  • 18. The Status of Biodiversity in One’s Locality The Philippines is one of therichest countries in the world interms of biodiversity.
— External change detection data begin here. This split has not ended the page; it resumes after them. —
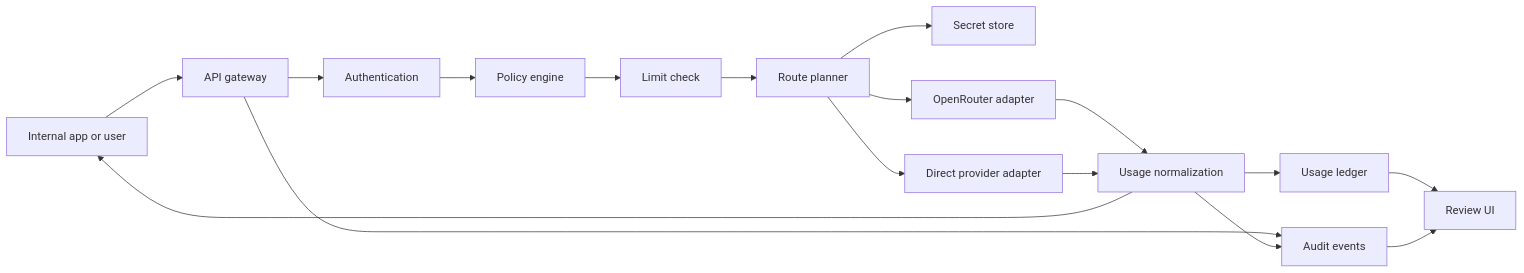
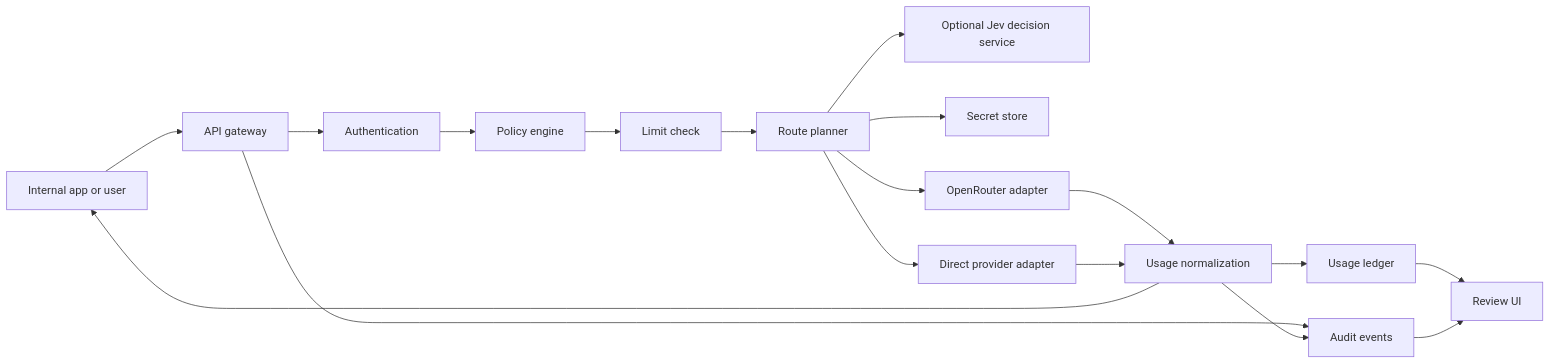
The diagram in docs/architecture.md (Theorvane/OpenGranter), drawn with Mermaid before and after one commit. The commit also changed other lines of this file and 8 other files, not shown here.

First line of the commit message:
routing: add TypeSafe Jev decision client

````diff
--- a/docs/architecture.md
+++ b/docs/architecture.md
@@ -11,19 +11,20 @@
 ```mermaid
 flowchart LR
     C[Internal app or user] --> G[API gateway]
     G --> A[Authentication]
     A --> P[Policy engine]
     P --> Q[Limit check]
     Q --> R[Route planner]
+    R --> J[Optional Jev decision service]
     R --> S[Secret store]
     R --> O[OpenRouter adapter]
     R --> U[Direct provider adapter]
     O --> N[Usage normalization]
     U --> N
     N --> C
     G --> E[Audit events]
     N --> E
     N --> M[Usage ledger]
     M --> D[Review UI]
     E --> D
 ```
````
The countrytoday plays host to severalhabitats and ecosystems thatsupport a wide variety ofspecies.
  • 19. The Threats and Pressures Affecting Biodiversity Despite the mega-diversitystatus of the Philippines in termsof biodiversity, it is alsoconsidered a mega-diversityhotspot because of the rapidloss of biodiversity occurring inthe country today.
  • 20. The single greatest threat to global biodiversity is the human destruction of natural habitats.Since the invention of agriculture about 10,000 years ago, the human population has increased from approximately 5 million to a full 6 billion people.
  • 21.  The conversion of forests, grasslands, and wetlands for agricultural purposes, coupled with the multiplication and growth of urban centers and the building of dams and canals, highways, and railways, has physically altered ecosystems to the point that extinction of species has reached its current alarming pace.
  • 22. During that time, but especially in the past several centuries, humans have radically transformed the face of planet Earth.
  • 23. Biodiversity Conservation Asthe scope and significance of biodiversity loss become better understood, positive steps to stem the tide of the sixth extinction have been proposed and, to some extent, adopted. Several nations have enacted laws protecting endangered wildlife.
  • 24. References: Microsoft ® Encarta ® 2009. © 1993-2008 Microsoft Corporation. All rights reserved. Department of Education 2003